Protect Yourself From the Heat
Protecting yourself from the sun isn’t the only thing we should be concerned about when being outside. With the Pasco region seeing temperatures in the 90s for the past several days, it’s important to protect yourself from dehydration, which can lead to other serious health issues such as heat exhaustion or heat stroke. What is the difference between the two? They both have similar symptoms. A person with either will have fatigue, confusion, dizziness, muscle aches, headache, weakness, and nausea. With heat exhaustion, the body becomes overheated, hitting a temperature of up to 104 degrees. To combat this, the body will sweat substantially. But with heatstroke, body temperature goes between 104 and 106 degrees, compromising the body’s cooling system where it can no longer sweat. The body can overheat so fast that it goes straight to heat stroke, preventing the body from having a chance to cool off through excessive sweating. Another main difference is heart rate. With heat exhaustion, you have a slow heart rate, while heat stroke causes a fast heartbeat. Lastly, you feel thirsty with heat exhaustion, but not the case with heat stroke (Birn, 2017).
Both can be life threatening. Whether you’re outside for fun, for work, or for outdoor home tasks, take precautions from the heat (CDC.gov):
- Schedule outdoor activities in the mornings or evenings if possible.
- Drink water throughout. Don’t wait until you feel thirsty. Thirst is a sign of dehydration, so don’t get to that point.
- Stay hydrated with water or, if you are heavily sweating, a sports drink to replace electrolytes if your doctor approves.
- Wear sunscreen.

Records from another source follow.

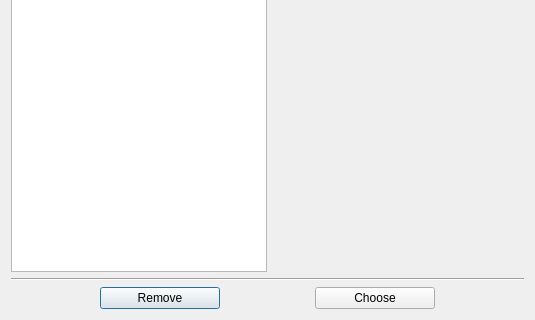
Old version of the form WMVx/EquipmentChoiceDialog.ui in the repository Frostshake/WMVx; both pictures show x 0 to 535 and y 283 to 603 of the 535 by 603 pixel window.
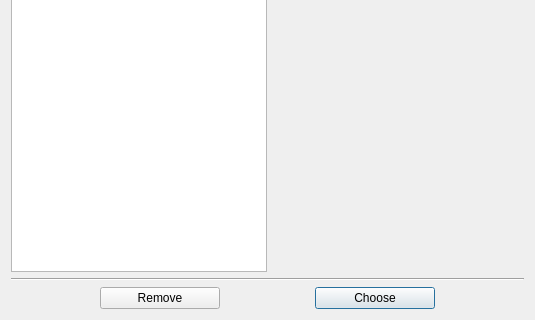
New version of the form.

Patch:
```diff
--- a/WMVx/EquipmentChoiceDialog.ui
+++ b/WMVx/EquipmentChoiceDialog.ui
@@ -111,6 +111,9 @@
        <property name="text">
         <string>Choose</string>
        </property>
+       <property name="default">
+        <bool>true</bool>
+       </property>
       </widget>
      </item>
     </layout>
```
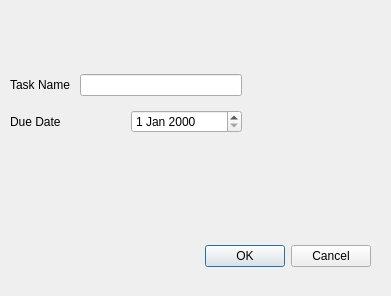
Old version of the form addtask.ui in the repository Ammar-32/Qt-Workshop-Project.
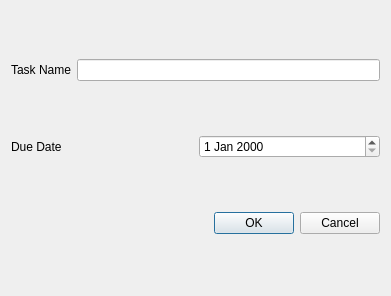
New version of the form.

The edit to the form file:
```diff
--- a/addtask.ui
+++ b/addtask.ui
@@ -19,38 +19,7 @@
   <property name="windowTitle">
    <string>Add Task</string>
   </property>
-  <widget class="QDialogButtonBox" name="buttonBox">
-   <property name="enabled">
-    <bool>true</bool>
-   </property>
-   <property name="geometry">
-    <rect>
-     <x>30</x>
-     <y>240</y>
-     <width>341</width>
-     <height>32</height>
-    </rect>
-   </property>
-   <property name="orientation">
-    <enum>Qt::Orientation::Horizontal</enum>
-   </property>
-   <property name="standardButtons">
-    <set>QDialogButtonBox::StandardButton::Cancel|QDialogButtonBox::StandardButton::Ok</set>
-   </property>
-  </widget>
-  <widget class="QWidget" name="layoutWidget">
-   <property name="geometry">
-    <rect>
-     <x>10</x>
-     <y>70</y>
-     <width>232</width>
-     <height>68</height>
-    </rect>
-   </property>
    <layout class="QVBoxLayout" name="verticalLayout">
-    <property name="spacing">
-     <number>10</number>
-    </property>
     <item>
      <layout class="QHBoxLayout" name="horizontalLayout">
       <item>
@@ -79,8 +48,20 @@
       </item>
      </layout>
     </item>
-   </layout>
-  </widget>
+   <item>
+    <widget class="QDialogButtonBox" name="buttonBox">
+     <property name="enabled">
+      <bool>true</bool>
+     </property>
+     <property name="orientation">
+      <enum>Qt::Orientation::Horizontal</enum>
+     </property>
+     <property name="standardButtons">
+      <set>QDialogButtonBox::StandardButton::Cancel|QDialogButtonBox::StandardButton::Ok</set>
+     </property>
+    </widget>
+   </item>
+  </layout>
  </widget>
  <resources/>
  <connections>
```
Lines whose indentation alone changed are shown as unchanged.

A sunburn can cause dehydration and make it harder for the body to cool down.
- Wear light-colored, lightweight, and loose-fitting clothing.

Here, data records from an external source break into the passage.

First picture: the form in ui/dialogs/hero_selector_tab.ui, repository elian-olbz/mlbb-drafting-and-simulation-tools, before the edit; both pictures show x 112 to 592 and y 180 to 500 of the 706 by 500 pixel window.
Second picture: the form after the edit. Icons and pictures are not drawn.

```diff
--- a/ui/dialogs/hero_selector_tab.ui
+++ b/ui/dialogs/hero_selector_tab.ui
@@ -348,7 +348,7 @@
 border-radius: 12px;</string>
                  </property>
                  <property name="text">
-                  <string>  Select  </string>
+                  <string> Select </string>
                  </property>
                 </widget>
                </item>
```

And of course, never leave your kids in the car, even if the windows are cracked. Kids are more susceptible to heat-related illnesses. Pets, too, should not be left in a car.
Birn, C.K. What’s the Difference Between Heat Stroke and Heat Exhaustion? (2017). Retrieved from https://www.cdc.gov/disasters/extremeheat/heattips.html
Tips for Preventing Heat-Related Illness. (2017). Retrieved from https://www.cdc.gov/disasters/extremeheat/heattips.html